WHAT YOU SHOULD DO: Reading the records beneath this task, work out how many lines contain the word "maestro" and reply with only that number.

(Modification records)
────────
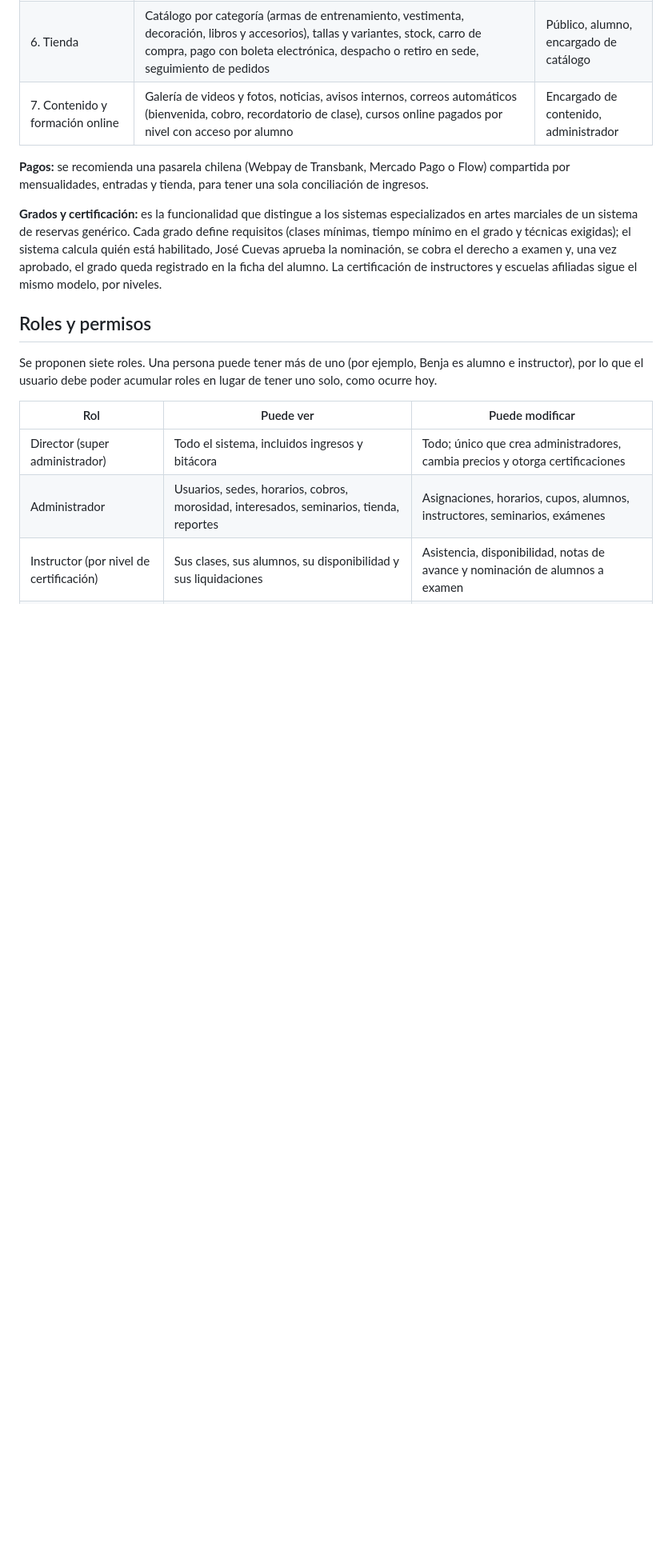
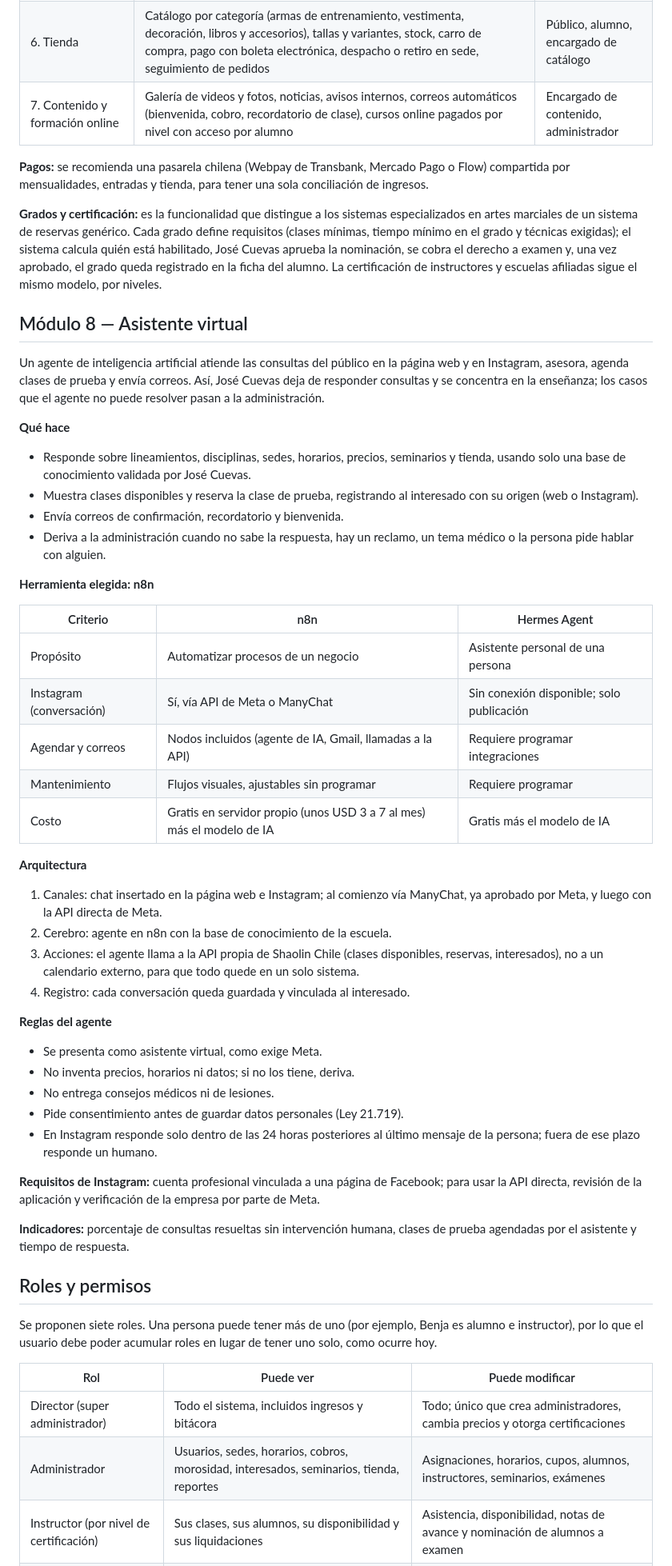
Before and after one commit to MarcoAndresRivas/shaolin-chile, a Markdown page: docs/plan-maestro.md, the part around one of its changes. Shown at 80% size. Drawn GitHub-style; blank space fills up the shorter version.

Commit message:
docs: agregar módulo 8, asistente virtual, al plan maestro
Co-Authored-By: Claude Opus 5.5 <noreply@anthropic.com>
Claude-Session: https://claude.ai/code/session_01YTuoT9iFPm1LRXFfsaSsu5

```diff
--- a/docs/plan-maestro.md
+++ b/docs/plan-maestro.md
@@ -72,6 +74,46 @@ El sistema se divide en siete módulos. Cada uno puede construirse y entregarse
 **Pagos:** se recomienda una pasarela chilena (Webpay de Transbank, Mercado Pago o Flow) compartida por mensualidades, entradas y tienda, para tener una sola conciliación de ingresos.
 
 **Grados y certificación:** es la funcionalidad que distingue a los sistemas especializados en artes marciales de un sistema de reservas genérico. Cada grado define requisitos (clases mínimas, tiempo mínimo en el grado y técnicas exigidas); el sistema calcula quién está habilitado, José Cuevas aprueba la nominación, se cobra el derecho a examen y, una vez aprobado, el grado queda registrado en la ficha del alumno. La certificación de instructores y escuelas afiliadas sigue el mismo modelo, por niveles.
+
+## Módulo 8 — Asistente virtual
+
+Un agente de inteligencia artificial atiende las consultas del público en la página web y en Instagram, asesora, agenda clases de prueba y envía correos. Así, José Cuevas deja de responder consultas y se concentra en la enseñanza; los casos que el agente no puede resolver pasan a la administración.
+
+**Qué hace**
+
+- Responde sobre lineamientos, disciplinas, sedes, horarios, precios, seminarios y tienda, usando solo una base de conocimiento validada por José Cuevas.
+- Muestra clases disponibles y reserva la clase de prueba, registrando al interesado con su origen (web o Instagram).
+- Envía correos de confirmación, recordatorio y bienvenida.
+- Deriva a la administración cuando no sabe la respuesta, hay un reclamo, un tema médico o la persona pide hablar con alguien.
+
+**Herramienta elegida: n8n**
+
+| Criterio | n8n | Hermes Agent |
+| --- | --- | --- |
+| Propósito | Automatizar procesos de un negocio | Asistente personal de una persona |
+| Instagram (conversación) | Sí, vía API de Meta o ManyChat | Sin conexión disponible; solo publicación |
+| Agendar y correos | Nodos incluidos (agente de IA, Gmail, llamadas a la API) | Requiere programar integraciones |
+| Mantenimiento | Flujos visuales, ajustables sin programar | Requiere programar |
+| Costo | Gratis en servidor propio (unos USD 3 a 7 al mes) más el modelo de IA | Gratis más el modelo de IA |
+
+**Arquitectura**
+
+1. Canales: chat insertado en la página web e Instagram; al comienzo vía ManyChat, ya aprobado por Meta, y luego con la API directa de Meta.
+2. Cerebro: agente en n8n con la base de conocimiento de la escuela.
+3. Acciones: el agente llama a la API propia de Shaolin Chile (clases disponibles, reservas, interesados), no a un calendario externo, para que todo quede en un solo sistema.
+4. Registro: cada conversación queda guardada y vinculada al interesado.
+
+**Reglas del agente**
+
+- Se presenta como asistente virtual, como exige Meta.
+- No inventa precios, horarios ni datos; si no los tiene, deriva.
+- No entrega consejos médicos ni de lesiones.
+- Pide consentimiento antes de guardar datos personales (Ley 21.719).
+- En Instagram responde solo dentro de las 24 horas posteriores al último mensaje de la persona; fuera de ese plazo responde un humano.
+
+**Requisitos de Instagram:** cuenta profesional vinculada a una página de Facebook; para usar la API directa, revisión de la aplicación y verificación de la empresa por parte de Meta.
+
+**Indicadores:** porcentaje de consultas resueltas sin intervención humana, clases de prueba agendadas por el asistente y tiempo de respuesta.
 
 ## Roles y permisos
 
```
Also changed, not shown: other parts of docs/plan-maestro.md (+10 -4 lines).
────────
ANSWER TO THE PROBLEM: 5